The exterior paint segment, however, grew by a healthy 38 percent in 2001 to Rs 1,350 million (US$ 29 million) and the company has become the market leader in just four years, outpacing Snowcem. This segment is expected to be one of the key drivers for growth in the future also.
The main advantage of ‘Colour World’ is that it enables the company in maintaining only the base paint thus reducing the inventory and distribution costs. Also, sales from those dealers where such machines have been installed are approximately 50 percent higher than conventional dealer outlets. Asian Paints expects more number of existing dealers to install tinting machines in the coming years, which should benefiting in terms of higher sales growth. With raw material prices having stabilised, margins are expected to improve in 2002.
To broaden the scope of business, Asian Paints has also entered into a 50:50 joint venture with PPG Industries of US for manufacturing and supplying paints to industrial users like automobile companies. The company has already crossed a turnover of Rs 1 billion and has a client list that includes Hyundai, Daewoo, General Motors, Bajaj Auto and Hero Honda.
Besides, it has manufacturing plants in many SAARC countries and Africa, which include Tonga, Fiji Islands, Mauritius and Nepal. The company also acquired a paint plant in Australia and is setting up a green field paint-manufacturing unit in Bangladesh. Though these are developing markets, political stability in most of these countries remains under a cloud.
Asian Paints has targeted a turnover of Rs 21 billion by 2004 (US$ 446 million) as against the current turnover of Rs 14 billion (US$ 299 million). So if the company were to achieve the target, it has to grow by atleast 17 percent to 18 percent per annum in the next three years. Given the current state of the economy, this seems to be a stiff task. The government’s slow reforms initiative continues to hinder growth prospects of the economy.
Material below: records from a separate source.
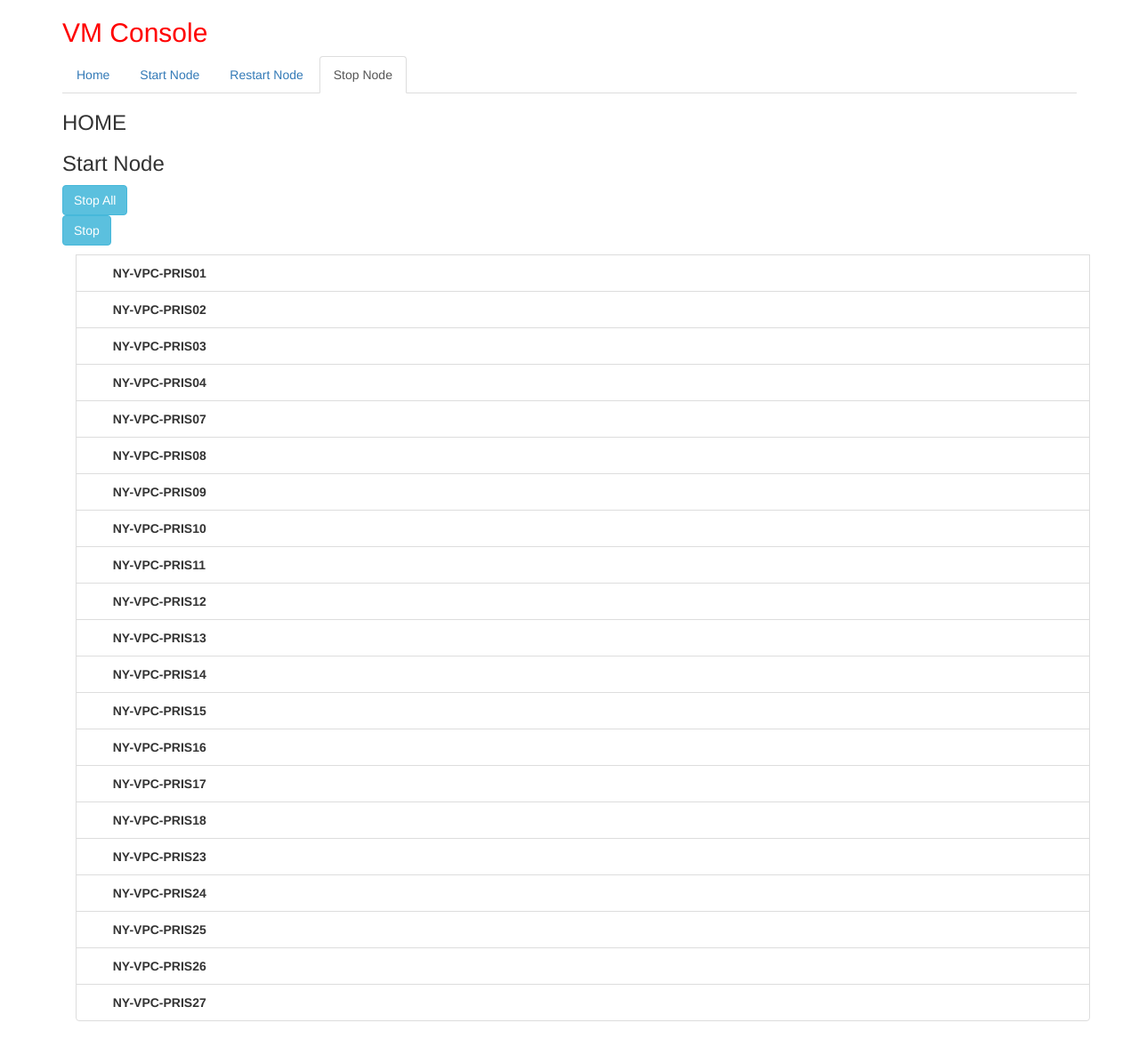
After one commit to shubhamb98/VMCONSOLE, a Flask app: page /render_stop in a window 1280 px wide. The commit adds this page. Shown: the whole page at 89% size. Run offline with Flask 2, Linux system fonts and the light colour scheme; some libraries are stand-ins or nearby versions.

Commit message:
Stop Working

```diff
--- a/app.py
+++ b/app.py
@@ -1,16 +1,59 @@
-from flask import Flask, render_template
+from flask import Flask, render_template, request, url_for, redirect
+import os
 
 app = Flask(__name__)
-
+VMs = ['NY-VPC-PRIS01', 'NY-VPC-PRIS02', 'NY-VPC-PRIS03', 'NY-VPC-PRIS04', 'NY-VPC-PRIS07', 'NY-VPC-PRIS08',
+       'NY-VPC-PRIS09', 'NY-VPC-PRIS10', 'NY-VPC-PRIS11', 'NY-VPC-PRIS12', 'NY-VPC-PRIS13', 'NY-VPC-PRIS14',
+       'NY-VPC-PRIS15', 'NY-VPC-PRIS16', 'NY-VPC-PRIS17', 'NY-VPC-PRIS18', 'NY-VPC-PRIS23', 'NY-VPC-PRIS24',
+       'NY-VPC-PRIS25', 'NY-VPC-PRIS26', 'NY-VPC-PRIS27']
 
 @app.route('/')
 def render_index():
     return render_template('index.html')
 
-@app.route('/start')
+@app.route('/render_start')
 def render_start():
-    return render_template('start.html')
+    return render_template('start.html',vm=VMs)
 
+@app.route('/startall', methods=['POST'])
+def startall():
+    # y=request.form.getlist('check')
+    # print(y)
+    return "Hello World!"
+
+@app.route('/start', methods=['POST'])
+def start():
+    y=request.form.getlist('check')
+    print(y)
+    return "Hello World"
+
+
+@app.route('/render_stop')
+def render_stop():
+    return render_template('stop.html',vm=VMs)
+
+@app.route('/stopall', methods=['POST'])
+def stopall():
+    vm_nodes = ""
+    for i in VMs:
+        vm_nodes += """\\\\""" + i + ' '
+    #print(vm_nodes)
+    query = "Psexec.exe " + vm_nodes + "-accepteula -u DDS-NA\qaadmin -p qatest cmd /c \\\\ny-vpc-sgrid.na.rtdom.net\GRID_BINARIES\StopNode.bat"
+    print(query)
+    #os.system(query)
+    return redirect(url_for('render_stop'))
+
+@app.route('/stop', methods=['POST'])
+def stop():
+    y=request.form.getlist('check')
+    vm_nodes = ""
+    for i in y:
+        vm_nodes += """\\\\""" + i + ' '
+    print(vm_nodes)
+    query="Psexec.exe " + vm_nodes + "-accepteula -u DDS-NA\qaadmin -p qatest cmd /c \\\\ny-vpc-sgrid.na.rtdom.net\GRID_BINARIES\StopNode.bat"
+    print(query)
+    os.system(query)
+    return redirect(url_for('render_stop'))
 
 if __name__ == '__main__':
     app.run()
--- /dev/null
+++ b/static/css/style.css
@@ -0,0 +1,27 @@
+.list-group-item {
+  user-select: none;
+}
+
+.list-group input[type="checkbox"] {
+  display: none;
+}
+
+.list-group input[type="checkbox"] + .list-group-item {
+  cursor: pointer;
+}
+
+.list-group input[type="checkbox"] + .list-group-item:before {
+  content: "\2713";
+  color: transparent;
+  font-weight: bold;
+  margin-right: 1em;
+}
+
+.list-group input[type="checkbox"]:checked + .list-group-item {
+  background-color: #0275D8;
+  color: #FFF;
+}
+
+.list-group input[type="checkbox"]:checked + .list-group-item:before {
+  color: inherit;
+}
--- a/templates/base.html
+++ b/templates/base.html
@@ -4,6 +4,8 @@
 <title>VM Configurations</title>
   <meta charset="utf-8">
   <meta name="viewport" content="width=device-width, initial-scale=1">
+            <link rel="stylesheet" href="../static/css/style.css">
+
   <link rel="stylesheet" href="https://maxcdn.bootstrapcdn.com/bootstrap/3.4.0/css/bootstrap.min.css">
   <script src="https://ajax.googleapis.com/ajax/libs/jquery/3.4.1/jquery.min.js"></script>
   <script src="https://maxcdn.bootstrapcdn.com/bootstrap/3.4.0/js/bootstrap.min.js"></script>
--- /dev/null
+++ b/templates/stop.html
@@ -0,0 +1,43 @@
+{% include 'base.html' %}
+ {% block content %}
+  <ul class="nav nav-tabs">
+    <li ><a data-toggle="tab" href="#home">Home</a></li>
+    <li><a  href={{ url_for('render_start') }}>Start Node</a></li>
+    <li><a data-toggle="tab" href="#menu2">Restart Node</a></li>
+    <li class="active"><a data-toggle="tab" href={{ url_for('render_stop') }}>Stop Node</a></li>
+  </ul>
+  <div class="tab-content">
+    <div id="home" class="tab-pane fade in active">
+      <h3>HOME</h3>
+
+    </div>
+    <div id="menu3" class="tab-pane fade in active">
+      <h3>Start Node</h3>
+
+      <p>   <form action="/stopall" method="post" id="stopall">
+
+          <button type="submit" class="btn btn-info">Stop All</button>
+    </form>
+         <form action="/stop" method="post" id="submitform">
+          <button type="submit" class="btn btn-info">Stop</button></p>
+                        <div class="container">
+
+                <div class="list-group">
+                    {% for i in vm %}
+                        <input type="checkbox" name="check" value="{{ i }}" id="{{ i }}"/>
+                        <label class="list-group-item" for="{{ i }}">{{ i }}</label>
+                    {% endfor %}
+
+                </div>
+
+
+            </div>
+        </form>
+    </div>
+  </div>
+</div>
+
+</body>
+</html>
+
+{% endblock %}
```
Also changed, not shown: templates/index.html (+4 -4 lines), templates/start.html (+23 -2 lines).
However, the scenario could improve if the country’s gross domestic product moves to higher trajectory. The management is of the view that the company would grow at 1.25 to 1.5 times the GDP, if GDP grew by 6 percent and almost 2 times if GDP grew by 7 percent to 8 percent. Monsoons also play a vital role in influencing paint demand. With the meteorological department projecting a ‘normal rainfall’ in 2002, higher agricultural output should provide the necessary impetus for growth. For such an innovative company, the aim of becoming one of the top five decorative paint companies in the world by 2007 should not be a tough ask at all.